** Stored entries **
━━━━
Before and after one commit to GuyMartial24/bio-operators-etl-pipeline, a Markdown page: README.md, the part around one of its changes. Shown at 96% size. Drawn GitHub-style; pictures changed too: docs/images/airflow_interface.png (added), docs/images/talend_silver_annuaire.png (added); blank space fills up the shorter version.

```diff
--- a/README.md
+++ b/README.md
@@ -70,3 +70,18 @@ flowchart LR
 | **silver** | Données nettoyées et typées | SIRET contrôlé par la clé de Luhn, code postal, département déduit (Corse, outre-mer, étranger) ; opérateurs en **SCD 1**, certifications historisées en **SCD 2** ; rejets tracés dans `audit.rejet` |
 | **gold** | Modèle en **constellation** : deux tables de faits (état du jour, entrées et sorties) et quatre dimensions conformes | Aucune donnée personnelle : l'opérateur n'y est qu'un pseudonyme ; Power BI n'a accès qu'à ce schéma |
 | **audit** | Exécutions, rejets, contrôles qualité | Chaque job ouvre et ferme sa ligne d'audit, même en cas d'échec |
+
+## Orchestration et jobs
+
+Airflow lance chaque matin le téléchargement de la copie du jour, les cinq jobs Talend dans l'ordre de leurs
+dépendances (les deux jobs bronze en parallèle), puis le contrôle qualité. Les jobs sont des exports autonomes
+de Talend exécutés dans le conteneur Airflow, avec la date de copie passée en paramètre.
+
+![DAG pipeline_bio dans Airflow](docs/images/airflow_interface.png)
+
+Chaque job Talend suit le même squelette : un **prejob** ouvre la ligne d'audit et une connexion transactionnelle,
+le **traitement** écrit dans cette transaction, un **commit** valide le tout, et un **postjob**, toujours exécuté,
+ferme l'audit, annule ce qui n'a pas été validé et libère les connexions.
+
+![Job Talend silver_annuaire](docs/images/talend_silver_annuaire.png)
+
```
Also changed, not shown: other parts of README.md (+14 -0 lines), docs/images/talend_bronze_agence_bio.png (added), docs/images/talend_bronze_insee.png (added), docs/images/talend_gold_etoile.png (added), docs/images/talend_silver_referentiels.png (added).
━━━━
** EXERCISE **
Go through the data and copy every line that includes "deux".

** RESULT FOR THIS EXERCISE **
 | **gold** | Modèle en **constellation** : deux tables de faits (état du jour, entrées et sorties) et quatre dimensions conformes | Aucune donnée personnelle : l'opérateur n'y est qu'un pseudonyme ; Power BI n'a accès qu'à ce schéma |
+dépendances (les deux jobs bronze en parallèle), puis le contrôle qualité. Les jobs sont des exports autonomes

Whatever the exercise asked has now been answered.